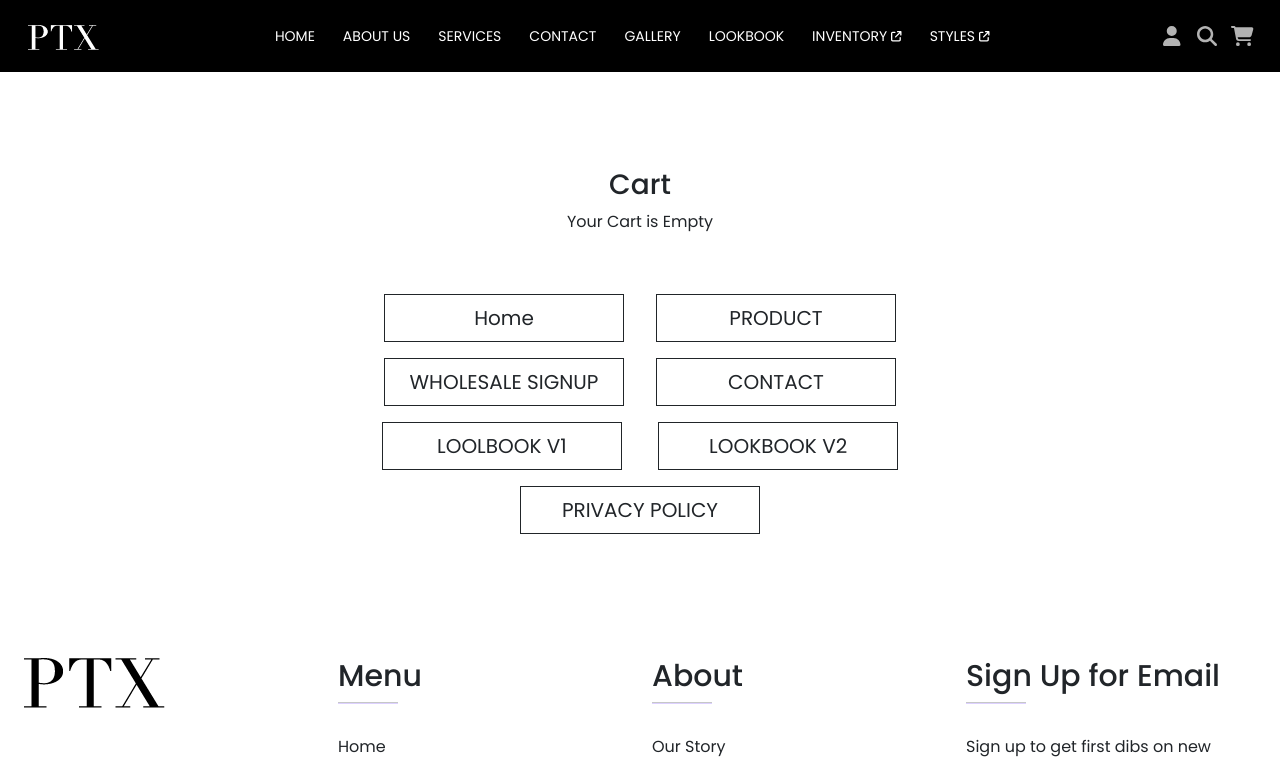
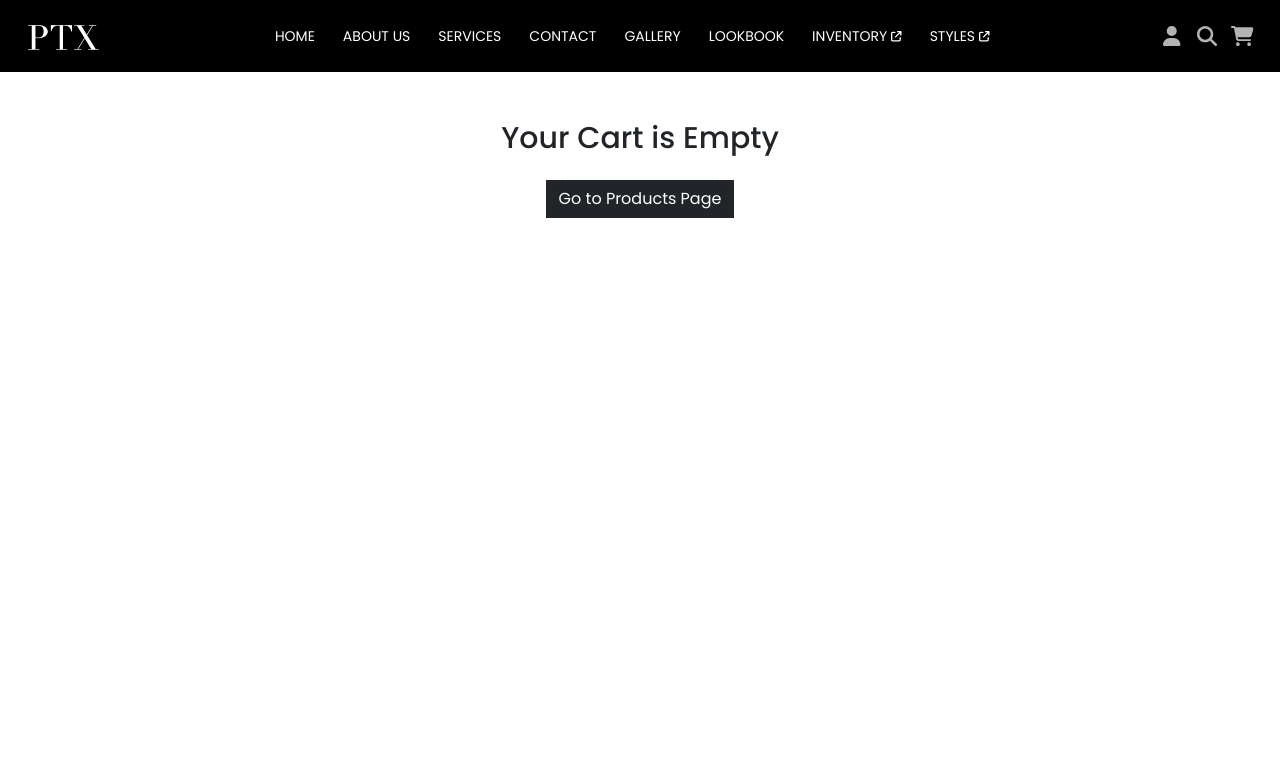
Before and after one commit to Zeeshanprojects/PTX-2, a React (Create React App) app in the folder PTX-2/ptx-2/: page /Cart in a window 1280 px wide. Shown: the top 759 px of the page. Built offline with nearby package versions, Linux system fonts and the light colour scheme.

Commit message:
Updation

```diff
--- /dev/null
+++ b/PTX-2/ptx-2/src/Components/CartContext.js
@@ -0,0 +1,34 @@
+import React, { createContext, useState } from "react";
+
+// Create the context
+export const CartContext = createContext();
+
+// Create the provider component
+export const CartProvider = ({ children }) => {
+  const [cart, setCart] = useState([]);
+
+  const addToCart = (product) => {
+    setCart((prevCart) => {
+      const existing = prevCart.find((item) => item.id === product.id);
+      if (existing) {
+        return prevCart.map((item) =>
+          item.id === product.id
+            ? { ...item, quantity: item.quantity + product.quantity }
+            : item
+        );
+      } else {
+        return [...prevCart, product];
+      }
+    });
+  };
+
+  const removeFromCart = (productId) => {
+    setCart((prevCart) => prevCart.filter((item) => item.id !== productId));
+  };
+
+  return (
+    <CartContext.Provider value={{ cart, addToCart, removeFromCart }}>
+      {children}
+    </CartContext.Provider>
+  );
+};
--- a/PTX-2/ptx-2/src/Components/Preloader.js
+++ b/PTX-2/ptx-2/src/Components/Preloader.js
@@ -4,6 +4,7 @@ import Image from '../Images/Image'
 export default function Preloader() {
   return (
     <div className="preloader">
+
       <img src={Image.logo} alt="Logo" />
     </div>
   )
--- a/PTX-2/ptx-2/src/Components/Preloader.style.css
+++ b/PTX-2/ptx-2/src/Components/Preloader.style.css
@@ -2,8 +2,8 @@
     position: fixed;
     top: 0;
     left: 0;
-    width: 100%;
-    height: 100vh;
+    width: 100% !important;
+    height: 100vh !important;
     background: white; /* White background */
     display: flex;
     justify-content: center;
@@ -12,7 +12,7 @@
   }
 
   .preloader img {
-    width: 100px; /* Adjust size as needed */
+    width: 100px;
     animation: fadeIn 1.2s ease-in-out;
   }
 
--- a/PTX-2/ptx-2/src/Pages/Cart.jsx
+++ b/PTX-2/ptx-2/src/Pages/Cart.jsx
@@ -1,104 +1,89 @@
-import { useEffect } from "react";
-import React from "react";
-import Footer from "../Components/Footer";
+import React, { useContext, useEffect } from "react";
+import { CartContext } from "../Components/CartContext";
 import { Link } from "react-router-dom";
 import "./Cart.style.css";
 
 export default function Cart() {
-    useEffect(()=>{
-      document.title="Your Shopping Cart - Pakistan Textile Exchnage"
-    })
+  const { cart, removeFromCart } = useContext(CartContext);
+
+  useEffect(() => {
+    document.title = "Your Shopping Cart - Pakistan Textile Exchange";
+  }, []);
+
+
+  if (cart.length === 0) {
+    return (
+      <div className="text-center my-5 ">
+        <br/>
+        <h2 className="mt-5">Your Cart is Empty</h2>
+        <Link to="/search">
+          <button className="btn btn-dark mt-3">Go to Products Page</button>
+        </Link>
+      </div>
+    );
+  }
+
+  const totalAmount = cart.reduce(
+    (total, item) => total + item.price * item.quantity,
+    0
+  );
+
   return (
     <>
       <div className="space"></div>
-
-      <div className="space"></div>
-      <div className="text-container pt-5 text-center">
-        <h3>Cart</h3>
-        <p>Your Cart is Empty</p>
-        <div className="space"></div>
-        <div className="container">
+      <br />
+      <div className="container-fluid py-5">
+        <h2 className="text-center ">Your Shopping Cart</h2>
+        <div className="d-flex justify-content-center">
+  <Link to="/search">
+    <button className="btn btn-dark mt-1">Back to Products Page</button>
+  </Link>
+</div>
+<br/>
         <div className="row justify-content-center">
-            <div className="col-auto">
-              <Link to="/">
-
-                <button
-                  type="button"
-                  className="btn btn-outline-dark cart-btn btn-lg mx-3 "
-                >
-                  Home
-                </button>
-              </Link>
-<Link to="/Product">
-<button
-                type="button"
-                className="btn btn-outline-dark cart-btn btn-lg mx-3 "
-              >
-                PRODUCT
-              </button>
-</Link >
-
+          <div className="col-lg-8">
+            {cart.map((item) => (
+              <div key={item.id} className="card mb-3 cart-item">
+                <div className="row g-0 align-items-center">
+                  <div className="col-md-3">
+                    <img
+                      src={item.image}
+                      alt={item.title}
+                      className="img-fluids rounded-start"
+                    />
+                  </div>
+                  <div className="col-md-6">
+                    <div className="card-body">
+                      <h5 className="card-title">{item.title}</h5>
+                      <p className="card-text">Price: ${item.price}</p>
+                      <p className="card-text">Quantity: {item.quantity}</p>
                     </div>
                   </div>
-          <div className="row justify-content-center mt-3">
-            <div className="col-auto">
-
-                <Link to="/signup">
+                  <div className="col-md-3 text-center">
+                  <p className="fs-5 fw-bold mt-3">${item.price * item.quantity}</p>
                     <button
-                type="button"
-                className="btn btn-outline-dark cart-btn btn-lg mx-3  "
+                      className="btn btn-outline-danger btn-sm mt-2 mb-4"
+                      onClick={() => removeFromCart(item.id)}
                     >
-                WHOLESALE SIGNUP
+                      Remove
                     </button>
-                </Link>
-             <Link to="/Contactus">
-             <button
-                type="button"
-                className="btn btn-outline-dark cart-btn btn-lg mx-3 "
-              >
-                CONTACT
-              </button>
-             </Link>
-
                   </div>
                 </div>
-          <div className="row justify-content-center mt-3">
-            <div className="col-auto">
-                <Link to="/LookBook-V1">
-                <button
-                type="button"
-                className="btn btn-outline-dark cart-btn btn-lg mx-3 "
-              >
-                LOOLBOOK V1
-              </button>
+              </div>
+            ))}
+
+            {/* Total & Checkout */}
+            <div className="card p-4 shadow-sm total-section mt-4">
+              <h4 className="text-end">
+                Total: <span className="text-success">${totalAmount}</span>
+              </h4>
+              <Link to="/checkout">
+                <button className="btn btn-dark mt-3 w-100">Proceed to Checkout</button>
               </Link>
-              <Link to="/LookBook-V2"> <button
-                type="button"
-                className="btn btn-outline-dark cart-btn btn-lg mx-3 "
-              >
-                LOOKBOOK V2
-              </button>
-              </Link>
-
-            </div>
-          </div>
-          <div className="row justify-content-center mt-3">
-            <div className="col-auto">
-                <Link to="/privacypolicy">
-                <button
-                type="button"
-                className="btn btn-outline-dark cart-btn btn-lg mx-3 "
-              >
-                PRIVACY POLICY
-              </button>
-                </Link>
-
             </div>
           </div>
         </div>
       </div>
-      <div className="space"></div>
-      <Footer />
     </>
   );
 }
--- a/PTX-2/ptx-2/src/Pages/Cart.style.css
+++ b/PTX-2/ptx-2/src/Pages/Cart.style.css
@@ -1,3 +1,42 @@
-.cart-btn{
-  width: 15rem;
+.cart-item {
+  border: none;
+  border-radius: 12px;
+  box-shadow: 0 0 12px rgba(0, 0, 0, 0.08);
+  transition: transform 0.3s ease;
+  background-color: #fff;}
+.img-fluids {
+ max-width: 100%;
+  height: 150px !important;
+  object-fit: contain !important;
 }
+.cart-item:hover {
+  transform: scale(1.01);
+}
+.total-section {
+  background-color: #f8f9fa;
+  border-radius: 12px;
+}
+.card-title {
+  font-weight: 600;
+  font-size: 1.1rem;
+}
+.btn-dark {
+  font-weight: 500;
+  padding: 12px;
+  border-radius: 8px;
+}
+@media (min-width:576px) and (max-width:768px){
+  .cart-item .col-md-6,
+  .cart-item .col-md-3 {
+    text-align: center;
+    padding-top: 10px;
+
+  }
+}
+@media (max-width: 575px) {
+  .cart-item .col-md-6,
+  .cart-item .col-md-3 {
+    text-align: center;
+    padding-top: 10px;
+  }
+}
--- a/PTX-2/ptx-2/src/Pages/Home.jsx
+++ b/PTX-2/ptx-2/src/Pages/Home.jsx
@@ -202,7 +202,7 @@ useEffect(()=>{
 
       <div className="space"></div>
       <h1 className="text-center">LATEST PRODUCTS</h1>
-      <div className="space"></div>
+
       <div className="container latest-products-section ">
   <div className="row">
     {/* Product 1 */}
--- a/PTX-2/ptx-2/src/Pages/Home.style.css
+++ b/PTX-2/ptx-2/src/Pages/Home.style.css
@@ -46,7 +46,6 @@ height: 100vh !important;width: 100vw !important;;object-fit: cover !important;
   text-align: justify;
   padding: 2rem; /* adjust padding to reduce vertical space */
 }
-
 .relationship-card p {
   text-align: justify;
   hyphens: auto;
@@ -54,11 +53,9 @@ height: 100vh !important;width: 100vw !important;;object-fit: cover !important;
   font-size: 15px;
   line-height: 1.6;
 }
-
 .latest-products-section {
   padding-top: 30px;
 }
-
 .product-box {
   background: #fff;
   border-radius: 12px;
@@ -72,13 +69,11 @@ height: 100vh !important;width: 100vw !important;;object-fit: cover !important;
   transform: translateY(-5px);
   box-shadow: 0 10px 20px rgba(0, 0, 0, 0.12);
 }
-
 .product-image {
   width: 100%;
   height:400px;
-  object-fit: cover;
+  object-fit: cover !important;
 }
-
 .product-info {
   padding: 20px;
 }
--- a/PTX-2/ptx-2/src/Pages/ProductDetails.style.css
+++ b/PTX-2/ptx-2/src/Pages/ProductDetails.style.css
@@ -1,44 +1,50 @@
-/* Add spacing above */
-.space {
-  margin-top: 20px;
+.inventory-grid {
+  display: grid;
+  grid-template-columns: repeat(auto-fit, minmax(60px, 1fr));
+  gap: 15px;
+  justify-content: center;
+  align-items: center;
+  text-align: center;
+  padding: 10px;
 }
 
-/* Make the image look good */
-.productdetails-custom-image {
-  object-fit: contain !important;
-  max-width: 100%;
-  height:500px !important;
+.size-quantity-box {
+  display: flex;
+  flex-direction: column;
+  align-items: center;
+  justify-content: center;
+  padding: 12px;
+  border-radius: 10px;
+  width: 80px;
+
 }
 
-/* Improve product details styling */
-.bg-white {
-  background-color: #fff;
+.size-badge {
+  display: flex;
+  justify-content: center;
+  align-items: center;
+  width: 45px;
+  height: 30px;
+  border-bottom: 2px solid black;
+  font-size: 16px;
+  font-weight: bold;
 }
 
-.shadow-sm {
-  box-shadow: 0px 2px 10px rgba(0, 0, 0, 0.1);
+.quantity-text {
+  font-size: 14px;
+  font-weight: bold;
+  margin-top: 5px;
+}
+.product-image{
+  height: 450px;
+  object-fit: contain !important;
+}
+/* Image */
+img {
+  object-fit: cover !important;
 }
 
-.rounded {
+/* Buttons and layout */
+.btn {
   border-radius: 10px;
 }
-
-.size-box {
-  padding: 8px 15px;
-  border: 1px solid #ccc;
-  border-radius: 5px;
-  display: inline-block;
-  cursor: pointer;
-  transition: 0.3s ease-in-out;
-}
-.size-box:hover {
-  background-color: #f8f9fa;
-  border-color: #333;
-}
-
-/* Responsive adjustments */
-@media (min-width:576px) and (max-width: 768px) {
-  .custom-image {
-    width: 100%;
-  }
-}
--- a/PTX-2/ptx-2/src/index.js
+++ b/PTX-2/ptx-2/src/index.js
@@ -6,11 +6,15 @@ import reportWebVitals from './reportWebVitals';
 import '@fortawesome/fontawesome-free/css/all.min.css';
 import "bootstrap/dist/css/bootstrap.min.css"
 import "bootstrap/dist/js/bootstrap.bundle.min.js"
+import { CartProvider } from './Components/CartContext';
 
 const root = ReactDOM.createRoot(document.getElementById('root'));
 root.render(
   <React.StrictMode>
+    <CartProvider>
     <App />
+    </CartProvider>
+
   </React.StrictMode>
 );
 
```
Also changed, not shown: PTX-2/ptx-2/src/Pages/Product.style.css (+33 -34 lines), PTX-2/ptx-2/src/Pages/ProductDetails.jsx (+50 -48 lines), PTX-2/ptx-2/src/Pages/Search.jsx (+9 -15 lines). Lines whose indentation alone changed are shown as unchanged.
::::
### [Work instructions]
Take from the material every line that holds "style".

### [Answer section]
--- a/PTX-2/ptx-2/src/Components/Preloader.style.css
+++ b/PTX-2/ptx-2/src/Components/Preloader.style.css
 import "./Cart.style.css";
--- a/PTX-2/ptx-2/src/Pages/Cart.style.css
+++ b/PTX-2/ptx-2/src/Pages/Cart.style.css
--- a/PTX-2/ptx-2/src/Pages/Home.style.css
+++ b/PTX-2/ptx-2/src/Pages/Home.style.css
--- a/PTX-2/ptx-2/src/Pages/ProductDetails.style.css
+++ b/PTX-2/ptx-2/src/Pages/ProductDetails.style.css
Also changed, not shown: PTX-2/ptx-2/src/Pages/Product.style.css (+33 -34 lines), PTX-2/ptx-2/src/Pages/ProductDetails.jsx (+50 -48 lines), PTX-2/ptx-2/src/Pages/Search.jsx (+9 -15 lines). Lines whose indentation alone changed are shown as unchanged.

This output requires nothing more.